This past 2 years has been odd on many levels, for many people. My family, like many others, have had quite the rollercoaster. There’s been a growing business, university graduation, A Level results, key workers and relearning how to live together. There has also been bereavement, distance from many family members, and the challenges of studying and leaving university while being locked-down.
These challenges are well known to many school and university graduates, and especially those who have graduated over the past two years. Students and graduates, across many fields, have been required to finish huge academic milestones during a tumultuous and unnerving few years. And yet, so many of us still hear the question “so, what’s next?” on a regular basis.
“A good sleep”, I’m inclined to reply.
I’m writing this, in part, as a way to work through the anxieties that question poses for me. I’ve always been someone who is looking for the next certainty, next job or next passion project. And now, 6 months on from graduating with an undergraduate honours degree, it’s apparent just how much pressure there is to be constantly inspired, constantly vibrant and constantly achieving.
For so many graduates, a good sleep is what they need. And yet, we’re constantly encouraged to glorify a busy, tiring lifestyle.
The glorification of busy is present everywhere. Aside from the same-24-hours-in-a-day controversy rife on the internet at the moment, Kim, Wadwha and Chattopadhyay perfectly demonstrate this point in their article on busy lifestyles in advertising. They show that most popular brands, including Apple and Dunkin’ Donuts, portray and glorify busy lives. Apple’s Siri advert, for example, shows a manically busy day in Martin Scorsese’s life. We see these influential companies correlating success and busyness all the time. We are constantly infiltrated with “so, what’s next?”, in our conversations, expectations and adverts.
So, how do we even begin to navigate this re-entry into busy lifestyle, when the past 2 years have been spent in survival mode?
I have found that the answer lies in prioritising the things that bring me joy, instead of only the things that keep me busy… (Stick with me here).
For example, learning Korean has been part of my answer to the “so, what’s next?” of this year. It’s difficult, it requires concentration, and it naturally forces me to live in the present. What vocab am I learning today? What am I watching in order to hear Korean in a natural setting? When is my next Korean class? Learning a new language has, in a way, liberated me from stress, because it both provides a focus for the present and a promise for the future. More so, Korean is not a box-ticking, achievement exercise for me. I’m not learning it to impress anyone. I’m learning it because it gives me joy, and I chose to do it for myself.
Whatever I do next, I will find quiet time to choose the things I enjoy.
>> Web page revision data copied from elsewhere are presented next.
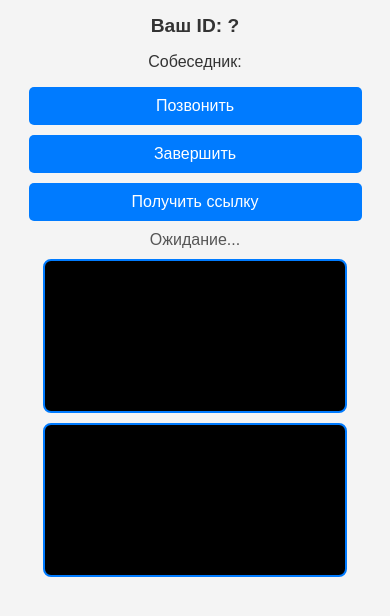
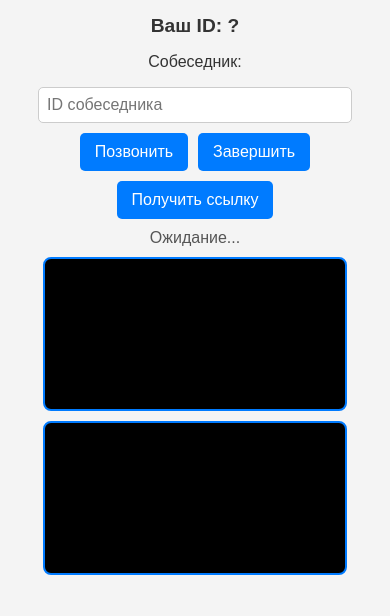
Before and after one commit to AlexKovalovSHK/small_video_chat, a website: page public/index.html in a window 390 px wide. Drawn offline with nearby package versions, Linux system fonts and the light colour scheme; no server answers.

Commit message:
update ui

```diff
--- a/public/index.html
+++ b/public/index.html
@@ -66,8 +66,8 @@
         video {
           width: 90%;
         }
-        button{
-          width: 90%;
+        input {
+          width: 80%;
         }
       }
     </style>
@@ -77,7 +77,7 @@
     <p>Собеседник: <span id="peerIdDisplay"></span></p>
 
     <div id="controls">
-      <!--input id="peerIdInput" placeholder="ID собеседника" /-->
+      <input id="peerIdInput" placeholder="ID собеседника" />
       <button onclick="startCall()">Позвонить</button>
       <button onclick="hangUp()">Завершить</button>
       <button onclick="getLink()">Получить ссылку</button>
```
So, what’s next? Aside from a good sleep, I’ll steadily, quietly ask myself to enjoy the present moment. I’ll begin acknowledging where I’m glorifying tired, and not glorifying balance. I’ll forgive myself for falling short of these goals many times (as I’m sure I will!)
Most of all, I’ll keep learning Korean.